Diagnostic criteria are offered as guidelines for making diagnoses, and their use should be informed by clinical judgment. Text descriptions, including introductory sections of each diagnostic chapter, can help support diagnosis (e g., providing differential diagnoses; describing the criteria more fully under “Diagnostic Features”).
Following the assessment of diagnostic criteria, clinicians should consider the application of disorder subtypes and/or specifiers as appropriate. Severity and course specifiers should be applied to denote the individual’s current presentation, but only when the full criteria are met. When full criteria are not met, clinicians should consider whether the symptom presentation meets criteria for an “other specified” or “unspecified” designation. Where applicable, specific criteria for defining disorder severity (e.g., mild, moderate, severe, extreme), descriptive features (e.g., with good to fair insight; in a controlled environment), and course (e.g., in partial remission, in full remission, recurrent) are provided with each diagnosis. On the basis of the clinical interview, text descriptions, criteria, and clinician judgment, a final diagnosis is made.

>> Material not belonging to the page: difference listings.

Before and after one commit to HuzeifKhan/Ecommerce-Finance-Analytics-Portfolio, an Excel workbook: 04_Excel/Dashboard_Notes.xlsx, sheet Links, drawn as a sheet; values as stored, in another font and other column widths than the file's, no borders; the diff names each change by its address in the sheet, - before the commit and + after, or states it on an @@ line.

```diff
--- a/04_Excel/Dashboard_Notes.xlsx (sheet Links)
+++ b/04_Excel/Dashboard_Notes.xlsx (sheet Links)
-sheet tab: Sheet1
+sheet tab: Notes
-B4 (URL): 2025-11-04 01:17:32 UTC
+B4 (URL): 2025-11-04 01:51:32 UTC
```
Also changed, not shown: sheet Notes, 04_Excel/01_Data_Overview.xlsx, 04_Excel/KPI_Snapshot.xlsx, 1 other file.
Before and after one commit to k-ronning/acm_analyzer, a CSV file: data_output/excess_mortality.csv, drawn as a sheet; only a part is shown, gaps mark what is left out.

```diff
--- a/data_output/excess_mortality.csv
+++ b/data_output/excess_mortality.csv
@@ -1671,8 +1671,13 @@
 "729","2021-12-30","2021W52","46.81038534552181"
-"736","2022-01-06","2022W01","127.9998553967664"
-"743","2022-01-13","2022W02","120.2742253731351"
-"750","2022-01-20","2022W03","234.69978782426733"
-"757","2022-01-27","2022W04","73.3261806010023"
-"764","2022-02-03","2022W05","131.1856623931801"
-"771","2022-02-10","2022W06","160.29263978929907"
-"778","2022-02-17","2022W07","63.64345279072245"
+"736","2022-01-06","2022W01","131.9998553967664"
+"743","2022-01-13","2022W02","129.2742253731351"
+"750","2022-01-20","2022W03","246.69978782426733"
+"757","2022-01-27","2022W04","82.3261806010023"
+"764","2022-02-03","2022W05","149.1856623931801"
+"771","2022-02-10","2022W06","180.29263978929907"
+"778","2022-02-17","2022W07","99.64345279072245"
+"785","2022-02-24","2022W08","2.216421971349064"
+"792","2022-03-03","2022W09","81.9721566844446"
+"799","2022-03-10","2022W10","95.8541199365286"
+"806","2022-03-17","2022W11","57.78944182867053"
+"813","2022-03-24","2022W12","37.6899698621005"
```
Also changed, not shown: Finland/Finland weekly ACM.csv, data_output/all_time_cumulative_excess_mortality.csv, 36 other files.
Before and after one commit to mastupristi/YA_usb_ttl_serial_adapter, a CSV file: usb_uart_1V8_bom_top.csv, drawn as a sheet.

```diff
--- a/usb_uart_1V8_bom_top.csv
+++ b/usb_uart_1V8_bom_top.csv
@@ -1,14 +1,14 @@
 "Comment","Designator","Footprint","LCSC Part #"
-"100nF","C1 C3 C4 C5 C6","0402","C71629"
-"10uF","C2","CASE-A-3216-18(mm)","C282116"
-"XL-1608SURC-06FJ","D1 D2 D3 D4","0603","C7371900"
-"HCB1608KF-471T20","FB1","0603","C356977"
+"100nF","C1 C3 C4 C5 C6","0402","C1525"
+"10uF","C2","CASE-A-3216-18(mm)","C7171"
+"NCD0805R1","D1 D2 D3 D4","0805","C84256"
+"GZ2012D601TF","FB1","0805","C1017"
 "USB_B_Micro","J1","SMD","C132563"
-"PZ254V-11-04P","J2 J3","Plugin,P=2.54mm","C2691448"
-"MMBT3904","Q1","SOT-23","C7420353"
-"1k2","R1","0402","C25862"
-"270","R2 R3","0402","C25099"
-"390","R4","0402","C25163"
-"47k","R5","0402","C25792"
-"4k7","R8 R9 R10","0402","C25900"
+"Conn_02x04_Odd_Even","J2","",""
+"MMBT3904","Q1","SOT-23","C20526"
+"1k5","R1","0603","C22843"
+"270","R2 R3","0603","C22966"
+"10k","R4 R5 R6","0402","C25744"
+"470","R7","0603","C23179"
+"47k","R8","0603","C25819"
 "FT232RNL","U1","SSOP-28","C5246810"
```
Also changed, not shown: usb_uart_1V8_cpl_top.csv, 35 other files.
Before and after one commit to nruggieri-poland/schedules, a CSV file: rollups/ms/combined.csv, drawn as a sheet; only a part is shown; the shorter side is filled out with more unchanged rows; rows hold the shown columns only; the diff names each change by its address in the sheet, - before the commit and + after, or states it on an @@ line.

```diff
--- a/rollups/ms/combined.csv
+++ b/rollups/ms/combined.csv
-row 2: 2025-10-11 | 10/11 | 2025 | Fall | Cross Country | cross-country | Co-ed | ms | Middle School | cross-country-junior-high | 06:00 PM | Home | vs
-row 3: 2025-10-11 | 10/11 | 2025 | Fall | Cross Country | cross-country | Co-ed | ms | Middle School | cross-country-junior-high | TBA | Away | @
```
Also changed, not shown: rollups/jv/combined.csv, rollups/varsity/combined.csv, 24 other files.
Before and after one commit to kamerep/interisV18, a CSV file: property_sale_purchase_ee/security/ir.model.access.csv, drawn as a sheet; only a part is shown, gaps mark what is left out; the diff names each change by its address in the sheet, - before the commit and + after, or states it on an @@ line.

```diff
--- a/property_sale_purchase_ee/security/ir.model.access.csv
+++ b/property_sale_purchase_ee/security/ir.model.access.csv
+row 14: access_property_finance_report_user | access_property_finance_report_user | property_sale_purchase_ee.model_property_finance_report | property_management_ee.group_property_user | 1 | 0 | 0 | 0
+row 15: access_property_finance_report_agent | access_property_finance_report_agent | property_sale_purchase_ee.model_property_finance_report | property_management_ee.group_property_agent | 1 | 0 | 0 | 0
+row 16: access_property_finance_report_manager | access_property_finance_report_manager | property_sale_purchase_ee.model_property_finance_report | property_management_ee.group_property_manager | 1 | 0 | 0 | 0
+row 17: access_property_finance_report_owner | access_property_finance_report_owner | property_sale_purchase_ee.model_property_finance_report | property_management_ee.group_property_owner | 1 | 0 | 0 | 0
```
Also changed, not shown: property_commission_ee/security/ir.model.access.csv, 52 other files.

The general convention in DSM-5 is to allow multiple diagnoses to be assigned for those presentations that meet criteria for more than one DSM-5 disorder